Once they graduate from the program, participants receive continued support, including financial help for higher education if they choose to go in that direction. And if they want to continue in the food business, they can sign up for trainings at some of the best restaurants in Istanbul. This is all an outcome of local collaboration, Tükrükçü says. “From the chefs who come to teach, to the personal coaches who come to offer their wisdom, to the friend who sends us paper soup cups, we are in this together,” she says.
Explaining the many barriers former sex workers, abuse victims, and the homeless face at getting a fresh start in life, Tükrükçü says her personal experiences helped her understand that what is needed most to build a new life is skills. She says she was sexually abused when she was five years old, and beaten by both her parents until she left home in her teens. She says no one was there while she was going through those trying times, adding that she had to stay in bathrooms and work at numerous brothels. She says she was eventually sold to a bordello in the southern province of Mersin. “I have been sold to a total of seven brothels across Turkey,” she says, adding that these experiences strengthened her resolve to support others going through similar challenges.

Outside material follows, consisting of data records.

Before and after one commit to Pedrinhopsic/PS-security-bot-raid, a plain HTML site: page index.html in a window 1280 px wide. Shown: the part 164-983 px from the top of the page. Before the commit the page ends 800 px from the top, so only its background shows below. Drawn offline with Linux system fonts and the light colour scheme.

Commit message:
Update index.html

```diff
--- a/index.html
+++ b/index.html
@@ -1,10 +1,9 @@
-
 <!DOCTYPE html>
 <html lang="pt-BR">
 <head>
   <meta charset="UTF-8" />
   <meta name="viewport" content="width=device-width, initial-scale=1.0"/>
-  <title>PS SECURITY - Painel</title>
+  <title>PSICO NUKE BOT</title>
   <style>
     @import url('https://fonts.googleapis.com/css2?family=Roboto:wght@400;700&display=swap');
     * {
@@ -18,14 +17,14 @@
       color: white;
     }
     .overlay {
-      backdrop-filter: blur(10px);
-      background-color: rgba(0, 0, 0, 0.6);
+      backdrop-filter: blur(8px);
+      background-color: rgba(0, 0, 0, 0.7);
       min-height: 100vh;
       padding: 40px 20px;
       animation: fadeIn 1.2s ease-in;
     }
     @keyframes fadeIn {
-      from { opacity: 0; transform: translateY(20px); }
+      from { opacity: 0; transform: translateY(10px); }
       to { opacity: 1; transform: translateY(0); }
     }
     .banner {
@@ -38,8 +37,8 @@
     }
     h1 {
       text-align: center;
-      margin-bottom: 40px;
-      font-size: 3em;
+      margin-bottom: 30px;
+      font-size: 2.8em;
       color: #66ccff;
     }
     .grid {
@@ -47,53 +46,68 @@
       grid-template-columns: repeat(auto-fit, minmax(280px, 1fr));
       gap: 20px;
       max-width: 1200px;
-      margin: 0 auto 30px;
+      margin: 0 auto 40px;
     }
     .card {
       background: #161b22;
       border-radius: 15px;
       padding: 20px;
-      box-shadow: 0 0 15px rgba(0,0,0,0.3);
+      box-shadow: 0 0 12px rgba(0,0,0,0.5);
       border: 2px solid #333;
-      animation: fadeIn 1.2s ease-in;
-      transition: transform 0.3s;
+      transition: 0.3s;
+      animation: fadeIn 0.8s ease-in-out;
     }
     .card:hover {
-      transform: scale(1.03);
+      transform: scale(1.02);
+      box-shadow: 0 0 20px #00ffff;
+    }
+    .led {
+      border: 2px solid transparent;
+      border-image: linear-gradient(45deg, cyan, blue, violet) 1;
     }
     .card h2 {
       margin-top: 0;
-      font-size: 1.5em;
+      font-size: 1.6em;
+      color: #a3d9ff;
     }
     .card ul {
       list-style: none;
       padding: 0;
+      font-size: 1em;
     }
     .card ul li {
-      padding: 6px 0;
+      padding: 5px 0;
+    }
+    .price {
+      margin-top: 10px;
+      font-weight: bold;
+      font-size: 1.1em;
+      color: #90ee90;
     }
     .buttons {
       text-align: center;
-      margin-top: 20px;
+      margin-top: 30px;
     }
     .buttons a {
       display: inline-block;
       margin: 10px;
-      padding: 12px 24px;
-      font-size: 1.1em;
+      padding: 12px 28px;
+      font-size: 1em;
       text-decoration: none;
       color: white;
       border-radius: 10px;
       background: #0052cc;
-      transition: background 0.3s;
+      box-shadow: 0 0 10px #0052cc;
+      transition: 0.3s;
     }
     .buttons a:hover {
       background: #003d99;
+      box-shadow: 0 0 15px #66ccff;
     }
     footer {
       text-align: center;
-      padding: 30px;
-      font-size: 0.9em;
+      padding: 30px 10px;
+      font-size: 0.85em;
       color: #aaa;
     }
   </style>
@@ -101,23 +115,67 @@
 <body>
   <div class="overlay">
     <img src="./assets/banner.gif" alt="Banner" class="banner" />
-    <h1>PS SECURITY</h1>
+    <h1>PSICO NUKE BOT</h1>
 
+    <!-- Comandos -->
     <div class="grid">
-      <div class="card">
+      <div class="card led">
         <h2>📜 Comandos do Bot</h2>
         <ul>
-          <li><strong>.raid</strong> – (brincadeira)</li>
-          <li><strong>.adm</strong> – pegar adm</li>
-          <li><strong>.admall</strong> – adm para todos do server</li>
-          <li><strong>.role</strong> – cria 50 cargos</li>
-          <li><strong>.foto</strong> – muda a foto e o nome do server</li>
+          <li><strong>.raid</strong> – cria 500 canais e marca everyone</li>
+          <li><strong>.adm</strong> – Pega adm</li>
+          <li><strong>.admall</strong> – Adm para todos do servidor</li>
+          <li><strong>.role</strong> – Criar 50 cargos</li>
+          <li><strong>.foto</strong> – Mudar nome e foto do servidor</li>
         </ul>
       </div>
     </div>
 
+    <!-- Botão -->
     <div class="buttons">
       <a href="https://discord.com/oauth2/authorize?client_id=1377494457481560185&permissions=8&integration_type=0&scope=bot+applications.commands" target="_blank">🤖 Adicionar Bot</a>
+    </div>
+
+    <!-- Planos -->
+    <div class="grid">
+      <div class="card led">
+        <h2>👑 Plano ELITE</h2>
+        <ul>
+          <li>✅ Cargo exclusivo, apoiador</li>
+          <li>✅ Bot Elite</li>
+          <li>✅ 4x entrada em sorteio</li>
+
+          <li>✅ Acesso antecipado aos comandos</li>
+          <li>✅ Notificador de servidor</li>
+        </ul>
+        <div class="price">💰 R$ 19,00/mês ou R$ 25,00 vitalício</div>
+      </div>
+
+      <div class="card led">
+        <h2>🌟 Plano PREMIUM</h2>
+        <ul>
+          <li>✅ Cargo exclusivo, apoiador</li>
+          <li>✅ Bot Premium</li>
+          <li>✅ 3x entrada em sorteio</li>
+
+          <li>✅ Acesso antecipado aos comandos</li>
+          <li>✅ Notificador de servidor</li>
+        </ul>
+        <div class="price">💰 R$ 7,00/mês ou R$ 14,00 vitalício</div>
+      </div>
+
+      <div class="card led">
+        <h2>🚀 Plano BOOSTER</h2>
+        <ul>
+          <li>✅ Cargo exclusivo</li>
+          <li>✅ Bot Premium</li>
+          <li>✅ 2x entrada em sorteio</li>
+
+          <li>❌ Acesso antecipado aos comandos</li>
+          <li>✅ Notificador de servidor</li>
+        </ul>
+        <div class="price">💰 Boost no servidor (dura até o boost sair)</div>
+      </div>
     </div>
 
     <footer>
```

While Tükrükçü’s crew are mostly focused on the restaurant, she’s already dreaming up her next projects. Next up, she wants to build a laundromat for the homeless. She says she knows how much having access to clean clothes would improve the physical and mental health conditions for those on the street. “When people come together over a purpose to support those in need, beautiful things happen,” Tükrükçü says. “And that is how we fix the brokenness — through a strong, shared determination to collaborate, hand-in-hand.”
Photo of Ayşe Tükrükçü (top, right) and team by Nimet Kirac